The act of revisiting the landscape in vitro inside the space of the gallery constitutes a metaphor for visual experience (a representation), at once an act of transferring the experience across space and a device for deciphering its impasses. Mapmaking is de facto a gesture of power: it allots the world, but also creates imaginary lands, casting the artist as eclectic pirate and bureaucrat in one. It is a controlling activity that inevitably ends by compromising the illusory objectivist perception of the spaces/countries itself creates. The rupture occurs when these two contradictory conditions, the pre-retrospective and the cartographic both surface at the same time. The metronome measures the pace, the modus operandi, of this impossible contemporaneity; the obsessive fascination with the line and the grid in the face of the blow dealt to the retina by the image of the world.

The viewer is at once detached observer and part of the installation: involved in a phenomenological debate, the fruit of minimalist and conceptual concerns of the 70s (when investigations regarding the systems by which both the object and exhibition space are determined implicated his own presence and participation in the process), and observing the afterimage of a landscape with which he too is familiar, through the process by which Panouklia evokes it. The projection of the mountain’s image is accompanied by the sound and trace of the perennial act of constructing that particular representation: a digital image that is transferred onto an obviously handmade device.

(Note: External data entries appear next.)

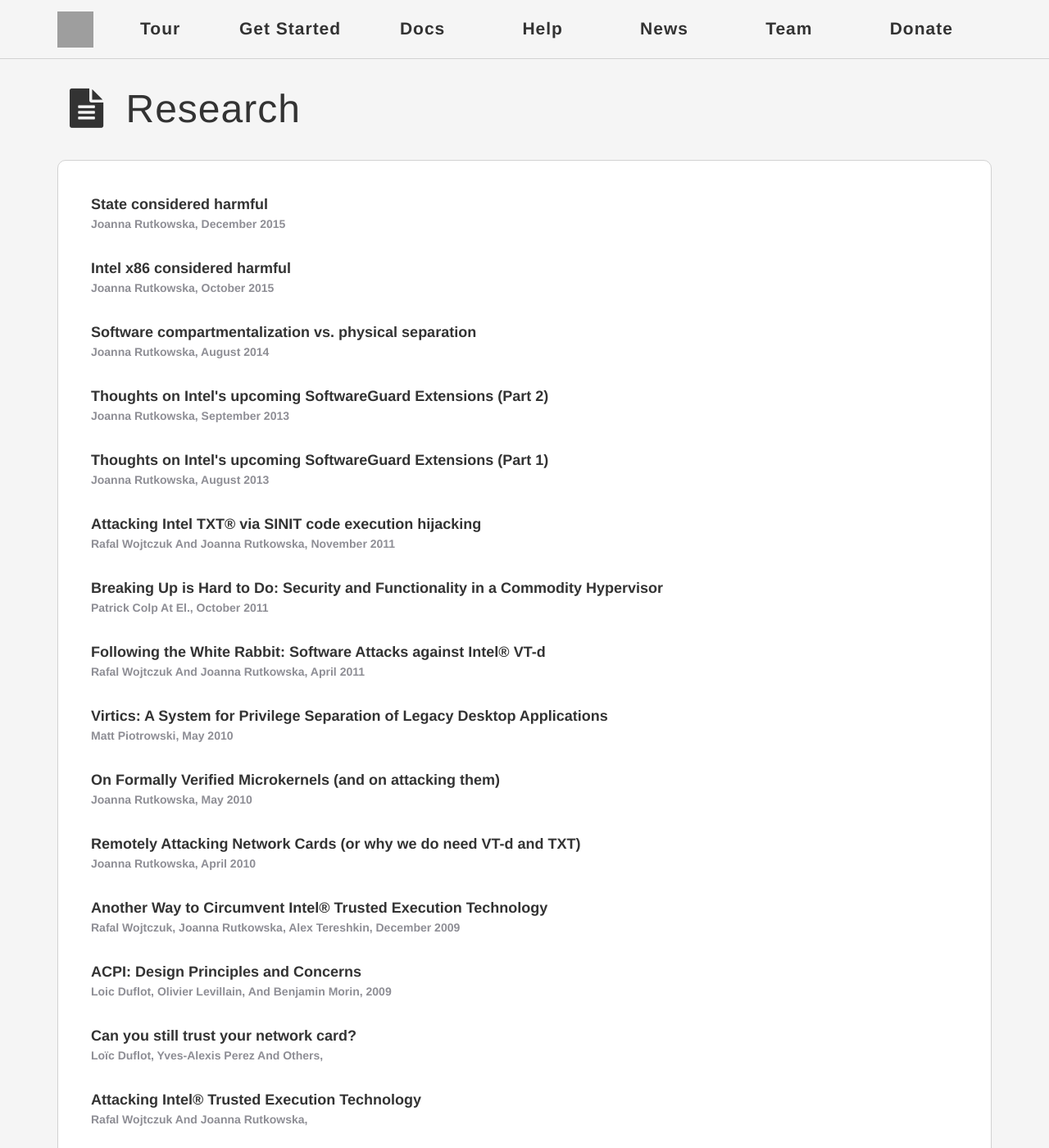
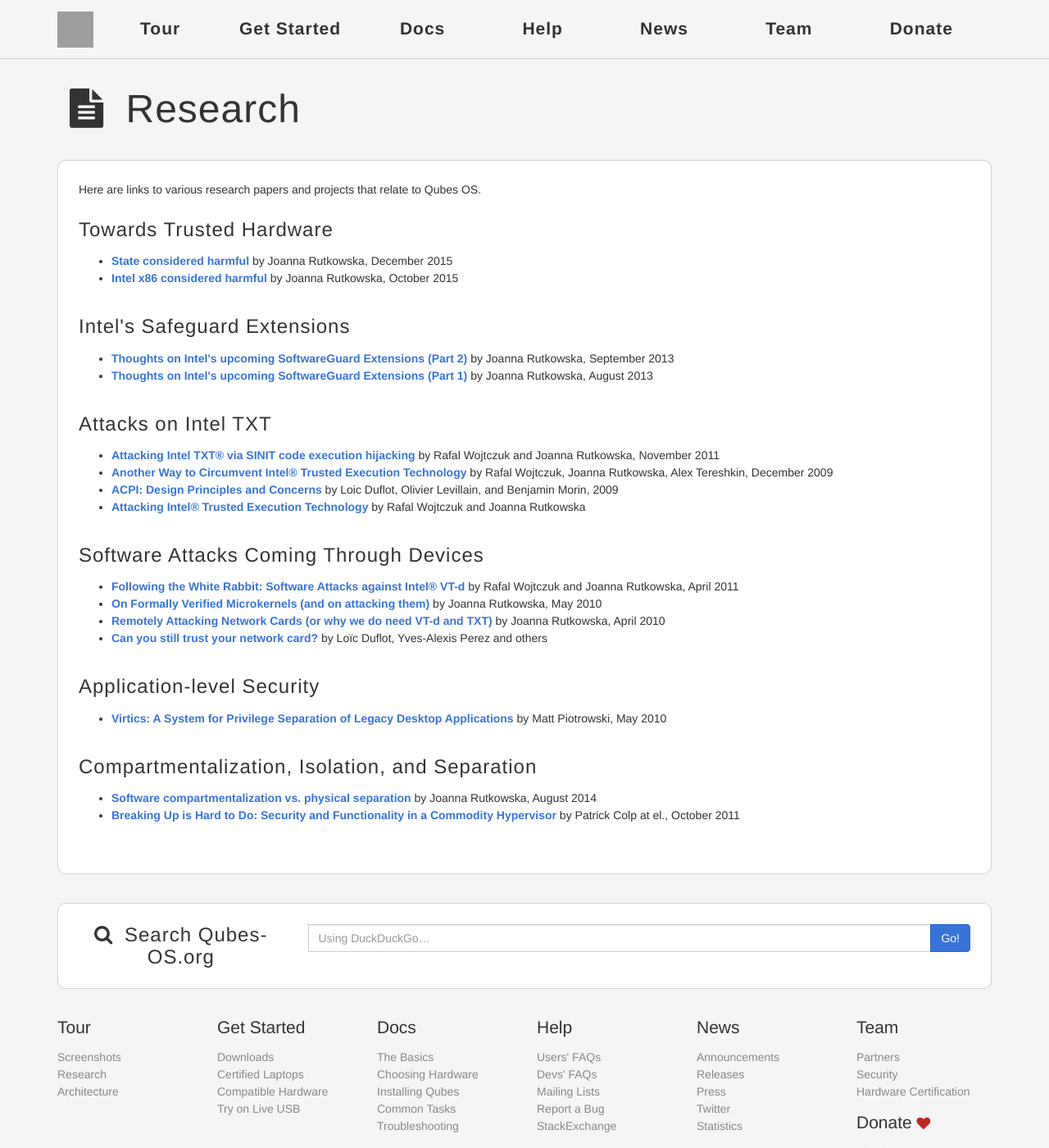
Before and after one commit to QubesOS/qubesos.github.io, a Jekyll site: the page built from pages/research.md, in a window 1280 px wide and 1400 px high. Shown: the whole window at 82% size. Built offline with Jekyll 4.4.1, drawn with Linux system fonts in a browser that asks for light colours; some web fonts are replaced; grey boxes are pictures that could not be loaded.

Commit message:
added data categories to Research page
QubesOS/qubes-issues#1905

```diff
--- a/_data/research.yml
+++ b/_data/research.yml
@@ -1,72 +1,101 @@
-- title: State considered harmful
-  url: http://blog.invisiblethings.org/papers/2015/state_harmful.pdf
-  date: December 2015
-  author: Joanna Rutkowska
+categories:
+  - slug: trusted-hardware
+    name: Towards Trusted Hardware
+  - slug: intel-safeguard
+    name: Intel's Safeguard Extensions
+  - slug: intel-txt
+    name: Attacks on Intel TXT
+  - slug: software-attacks-devices
+    name: Software Attacks Coming Through Devices
+  - slug: application-security
+    name: Application-level Security
+  - slug: compartmentalization-isolation
+    name: Compartmentalization, Isolation, and Separation
+papers:
+  - title: State considered harmful
+    url: http://blog.invisiblethings.org/papers/2015/state_harmful.pdf
+    date: December 2015
+    author: Joanna Rutkowska
+    category: trusted-hardware
 
-- title: Intel x86 considered harmful
-  url: http://blog.invisiblethings.org/papers/2015/x86_harmful.pdf
-  date: October 2015
-  author: Joanna Rutkowska
+  - title: Intel x86 considered harmful
+    url: http://blog.invisiblethings.org/papers/2015/x86_harmful.pdf
+    date: October 2015
+    author: Joanna Rutkowska
+    category: trusted-hardware
 
-- title: Software compartmentalization vs. physical separation
-  url: http://invisiblethingslab.com/resources/2014/Software_compartmentalization_vs_physical_separation.pdf
-  date: August 2014
-  author: Joanna Rutkowska
+  - title: Software compartmentalization vs. physical separation
+    url: http://invisiblethingslab.com/resources/2014/Software_compartmentalization_vs_physical_separation.pdf
+    date: August 2014
+    author: Joanna Rutkowska
+    category: compartmentalization-isolation
 
-- title: Thoughts on Intel's upcoming SoftwareGuard Extensions (Part 2)
-  url: http://blog.invisiblethings.org/2013/09/23/thoughts-on-intels-upcoming-software.html
-  date: September 2013
-  author: Joanna Rutkowska
+  - title: Thoughts on Intel's upcoming SoftwareGuard Extensions (Part 2)
+    url: http://blog.invisiblethings.org/2013/09/23/thoughts-on-intels-upcoming-software.html
+    date: September 2013
+    author: Joanna Rutkowska
+    category: intel-safeguard
 
-- title: Thoughts on Intel's upcoming SoftwareGuard Extensions (Part 1)
-  url: http://blog.invisiblethings.org/2013/08/30/thoughts-on-intels-upcoming-software.html
-  date: August 2013
-  author: Joanna Rutkowska
+  - title: Thoughts on Intel's upcoming SoftwareGuard Extensions (Part 1)
+    url: http://blog.invisiblethings.org/2013/08/30/thoughts-on-intels-upcoming-software.html
+    date: August 2013
+    author: Joanna Rutkowska
+    category: intel-safeguard
 
-- title: Attacking Intel TXT® via SINIT code execution hijacking
-  url: http://www.invisiblethingslab.com/resources/2011/Attacking_Intel_TXT_via_SINIT_hijacking.pdf
-  date: November 2011
-  author: Rafal Wojtczuk and Joanna Rutkowska
+  - title: Attacking Intel TXT® via SINIT code execution hijacking
+    url: http://www.invisiblethingslab.com/resources/2011/Attacking_Intel_TXT_via_SINIT_hijacking.pdf
+    date: November 2011
+    author: Rafal Wojtczuk and Joanna Rutkowska
+    category: intel-txt
 
-- title: "Breaking Up is Hard to Do: Security and Functionality in a Commodity Hypervisor"
-  url: http://tjd.phlegethon.org/words/sosp11-xoar.pdf
-  date: October 2011
-  author: Patrick Colp at el.
+  - title: "Breaking Up is Hard to Do: Security and Functionality in a Commodity Hypervisor"
+    url: http://tjd.phlegethon.org/words/sosp11-xoar.pdf
+    date: October 2011
+    author: Patrick Colp at el.
+    category: compartmentalization-isolation
 
-- title: "Following the White Rabbit: Software Attacks against Intel® VT-d"
-  url: http://www.invisiblethingslab.com/resources/2011/Software%20Attacks%20on%20Intel%20VT-d.pdf
-  date: April 2011
-  author: Rafal Wojtczuk and Joanna Rutkowska
+  - title: "Following the White Rabbit: Software Attacks against Intel® VT-d"
+    url: http://www.invisiblethingslab.com/resources/2011/Software%20Attacks%20on%20Intel%20VT-d.pdf
+    date: April 2011
+    author: Rafal Wojtczuk and Joanna Rutkowska
+    category: software-attacks-devices
 
-- title: "Virtics: A System for Privilege Separation of Legacy Desktop Applications"
-  url: http://www.eecs.berkeley.edu/Pubs/TechRpts/2010/EECS-2010-70.pdf
-  date: May 2010
-  author: Matt Piotrowski
+  - title: "Virtics: A System for Privilege Separation of Legacy Desktop Applications"
+    url: http://www.eecs.berkeley.edu/Pubs/TechRpts/2010/EECS-2010-70.pdf
+    date: May 2010
+    author: Matt Piotrowski
+    category: application-security
 
-- title: On Formally Verified Microkernels (and on attacking them)
-  url: http://blog.invisiblethings.org/2010/05/03/on-formally-verified-microkernels-and.html
-  date: May 2010
-  author: Joanna Rutkowska
+  - title: On Formally Verified Microkernels (and on attacking them)
+    url: http://blog.invisiblethings.org/2010/05/03/on-formally-verified-microkernels-and.html
+    date: May 2010
+    author: Joanna Rutkowska
+    category: software-attacks-devices
 
-- title: Remotely Attacking Network Cards (or why we do need VT-d and TXT)
-  url: http://blog.invisiblethings.org/2010/04/30/remotely-attacking-network-cards-or-why.html
-  date: April 2010
-  author: Joanna Rutkowska
+  - title: Remotely Attacking Network Cards (or why we do need VT-d and TXT)
+    url: http://blog.invisiblethings.org/2010/04/30/remotely-attacking-network-cards-or-why.html
+    date: April 2010
+    author: Joanna Rutkowska
+    category: software-attacks-devices
 
-- title: Another Way to Circumvent Intel® Trusted Execution Technology
-  url: http://invisiblethingslab.com/resources/misc09/Another%20TXT%20Attack.pdf
-  date: December 2009
-  author: Rafal Wojtczuk, Joanna Rutkowska, Alex Tereshkin
+  - title: Another Way to Circumvent Intel® Trusted Execution Technology
+    url: http://invisiblethingslab.com/resources/misc09/Another%20TXT%20Attack.pdf
+    date: December 2009
+    author: Rafal Wojtczuk, Joanna Rutkowska, Alex Tereshkin
+    category: intel-txt
 
-- title: "ACPI: Design Principles and Concerns"
-  url: http://www.ssi.gouv.fr/IMG/pdf/article_acpi.pdf
-  date: 2009
-  author: Loic Duflot, Olivier Levillain, and Benjamin Morin
+  - title: "ACPI: Design Principles and Concerns"
+    url: http://www.ssi.gouv.fr/IMG/pdf/article_acpi.pdf
+    date: 2009
+    author: Loic Duflot, Olivier Levillain, and Benjamin Morin
+    category: intel-txt
 
-- title: Can you still trust your network card?
-  url: http://www.ssi.gouv.fr/IMG/pdf/csw-trustnetworkcard.pdf
-  author: Loïc Duflot, Yves-Alexis Perez and others
+  - title: Can you still trust your network card?
+    url: http://www.ssi.gouv.fr/IMG/pdf/csw-trustnetworkcard.pdf
+    author: Loïc Duflot, Yves-Alexis Perez and others
+    category: software-attacks-devices
 
-- title: Attacking Intel® Trusted Execution Technology
-  url: http://invisiblethingslab.com/resources/bh09dc/Attacking%20Intel%20TXT%20-%20paper.pdf
-  author: Rafal Wojtczuk and Joanna Rutkowska
+  - title: Attacking Intel® Trusted Execution Technology
+    url: http://invisiblethingslab.com/resources/bh09dc/Attacking%20Intel%20TXT%20-%20paper.pdf
+    author: Rafal Wojtczuk and Joanna Rutkowska
+    category: intel-txt
--- a/pages/home.html
+++ b/pages/home.html
@@ -242,10 +242,10 @@ redirect_from:
   <!-- Details: Awards / Follow -->
   <div class="row">
     <div class="col-lg-6 col-md-6 more-bottom">
-      <h3 class="text-center"><i class="fa fa-file-text"></i> Our Research</h3>
+      <h3 class="text-center"><i class="fa fa-file-text"></i> Recent Research</h3>
       <div class="white-box">
       <ul class="list-unstyled remove-bottom">
-        {% for research in site.data.research %}
+        {% for research in site.data.research.papers limit:5 %}
         <li class="list-links">
           <a class="black-link" href="{{research.url}}">
             {{research.title}}
@@ -254,7 +254,7 @@ redirect_from:
         </li>
         {% endfor %}
         <li class="list-links-normal">
-          <a href="/research/" class="btn btn-sm btn-primary">See More of Our Research</a>
+          <a href="/research/" class="btn btn-sm btn-primary">Read More Research</a>
         </li>
       </ul>
       </div>
--- a/pages/research.md
+++ b/pages/research.md
@@ -9,11 +9,17 @@ redirect_from:
 - /wiki/QubesResearch/
 ---
 
-{% for research in site.data.research %}
-  <li class="list-links">
-    <a class="black-link" href="{{research.url}}">
-      {{research.title}}
-        <span class="detail"><strong>{{research.author}}</strong>, {{research.date}}</span>
-    </a>
-  </li>
+Here are links to various research papers and projects that relate to Qubes OS.
+
+{% for category in site.data.research.categories %}
+  <h3>{{category.name}}</h3>
+  <ul class="add-top more-bottom">
+  {% for paper in site.data.research.papers %}
+    {% if paper.category == category.slug %}
+    <li>
+      <a href="{{paper.url}}">{{paper.title}}</a> by {{paper.author}}{% if paper.date %}, {{paper.date}}{% endif %}
+    </li>
+    {% endif %}
+  {% endfor %}
+  </ul>
 {% endfor %}
```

Cézanne’s mountain returns as pure projection. It is a spectre, a return to a lost time that cannot be archived, a re-birth that speaks of its coming into being. It is a narrative about going back to the familiar, undeciphered volume of the mountain, that cures our nostalgia for the ‘natural horizon’ as it takes shape again and again on the margins of the urban landscape in whose reality we are engulfed. At the intersection of vision and the visible, the black box becomes fossilized and what vibrates is the image’s recurring spectre, projected inside and beyond its manually delineated frame and its rhythmic recall. Despina Sevasti

(1)Quotes in the Greek text come from the Greek edition of Maurice Merleau-Ponty’s Cezanne’s Doubt and Eye and the Mind: I Amfivolia tou Sezan – To Mati kai to Pnevma, Nefeli, Athens 1991 (p. 22)

(2)Ibid, p. 19